"The decision of the Environment Minister Sussan Ley to allow the destruction of koala habitat in NSW was just devastating. They're destroying koala land because they want to expand a quarry, a mine, at a time when we know koalas are already under threat - suffering because of the bushfires, suffering because of land clearing and their habitat is just disappearing," she said.
"The only ones that will be left are the soft toys or the ones in zoos, it's just not good enough."
The koala controversy came in a week where the federal government's handling of the environment was put on the agenda by the crossbench, with Indi MP Helen Haines critical that major environmental law changes were "rammed through" in September.
"I opposed the bill on the basis that it was rushed, that consultation had not concluded and that the protections recommended by the review's interim report were not included," she said in Parliament.
"If we don't have strong protections, what would happen to heritage towns like Beechworth and Chiltern?
"Could we still keep our alpine resorts pristine by warding off inappropriate development?

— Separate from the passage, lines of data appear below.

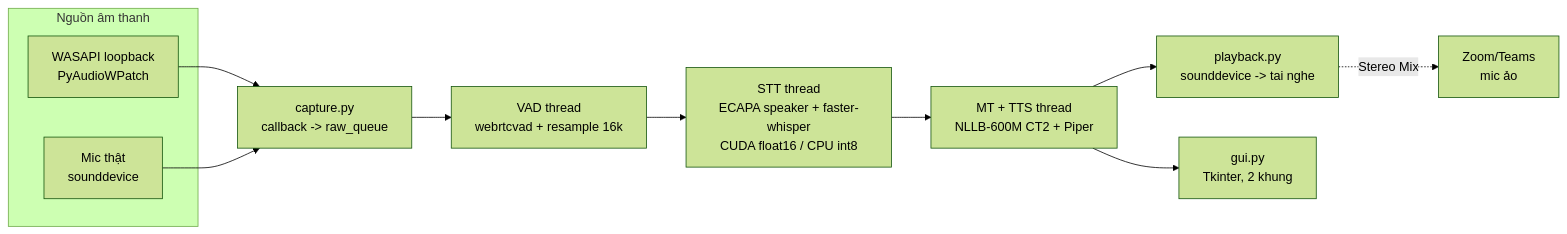
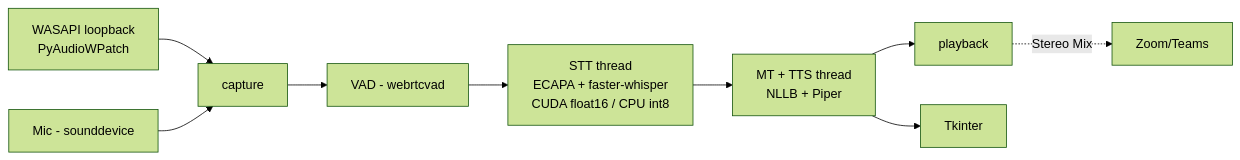
Before and after one commit to maohuynh-embedded/realtime_trans_vn_en: the second of 3 diagrams in docs/architecture-windows-vs-macos.md, drawn with Mermaid (forest theme). The commit also changed other lines of this file and 16 other files, not shown here.

First line of the commit message:
Docs and evals: architecture update, macOS README, measurement scripts

````diff
--- a/docs/architecture-windows-vs-macos.md
+++ b/docs/architecture-windows-vs-macos.md
@@ -13,15 +93,11 @@
 ```mermaid
 flowchart LR
-  subgraph IN[Nguồn âm thanh]
-    LB[WASAPI loopback<br/>PyAudioWPatch]
-    MIC[Mic thật<br/>sounddevice]
-  end
-  LB --> CAP
-  MIC --> CAP
-  CAP[capture.py<br/>callback -> raw_queue] --> VAD[VAD thread<br/>webrtcvad + resample 16k]
-  VAD --> STT[STT thread<br/>ECAPA speaker + faster-whisper<br/>CUDA float16 / CPU int8]
-  STT --> MT[MT + TTS thread<br/>NLLB-600M CT2 + Piper]
-  MT --> PLAY[playback.py<br/>sounddevice -> tai nghe]
-  MT --> GUI[gui.py<br/>Tkinter, 2 khung]
-  PLAY -. Stereo Mix .-> ZOOM[Zoom/Teams<br/>mic ảo]
+  LB[WASAPI loopback<br/>PyAudioWPatch] --> CAP[capture]
+  MIC[Mic - sounddevice] --> CAP
+  CAP --> VAD[VAD - webrtcvad]
+  VAD --> STT[STT thread<br/>ECAPA + faster-whisper<br/>CUDA float16 / CPU int8]
+  STT --> MT[MT + TTS thread<br/>NLLB + Piper]
+  MT --> PLAY[playback]
+  MT --> GUI[Tkinter]
+  PLAY -. Stereo Mix .-> ZOOM[Zoom/Teams]
 ```
````
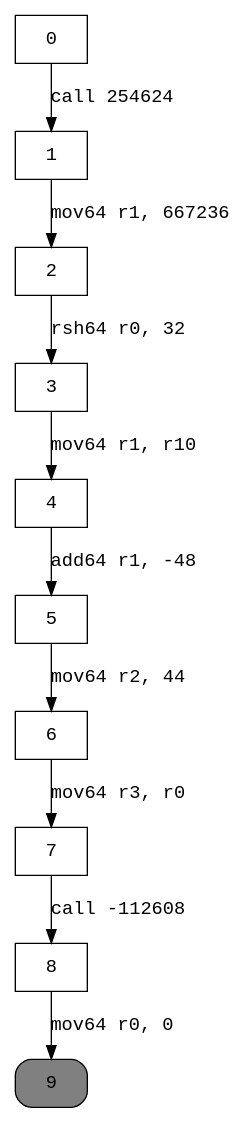
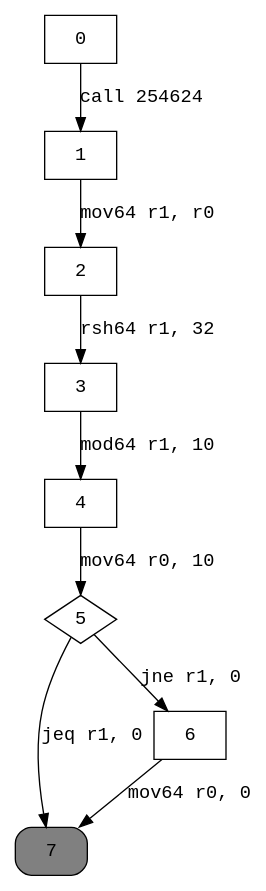
Before and after one commit to XicoCorreia/Information-Flow-Analysis-Thesis: the diagram in ebpfPrograms/graphs/example.dot, drawn with Graphviz. The commit also changed 5 other files, not shown here.

```diff
--- a/ebpfPrograms/graphs/example.dot
+++ b/ebpfPrograms/graphs/example.dot
@@ -1,15 +1,15 @@
 digraph cfg { 
 node [fontname="monospace"];
 node [shape=box];
 edge [fontname="monospace"];
   0 -> 1 [label="call 254624"];
-  1 -> 2 [label="mov64 r1, 667236"];
-  2 -> 3 [label="rsh64 r0, 32"];
-  3 -> 4 [label="mov64 r1, r10"];
-  4 -> 5 [label="add64 r1, -48"];
-  5 -> 6 [label="mov64 r2, 44"];
-  6 -> 7 [label="mov64 r3, r0"];
-  7 -> 8 [label="call -112608"];
-  8 -> 9 [label="mov64 r0, 0"];
-9 [style="rounded,filled",fillcolor=grey];
+  1 -> 2 [label="mov64 r1, r0"];
+  2 -> 3 [label="rsh64 r1, 32"];
+  3 -> 4 [label="mod64 r1, 10"];
+  4 -> 5 [label="mov64 r0, 10"];
+  5 -> 7 [label="jeq r1, 0"];
+  5 -> 6 [label="jne r1, 0"];
+  6 -> 7 [label="mov64 r0, 0"];
+5 [shape=diamond];
+7 [style="rounded,filled",fillcolor=grey];
 }
```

"These environments are key to Mansfield, Bright and Myrtleford and to their economies too."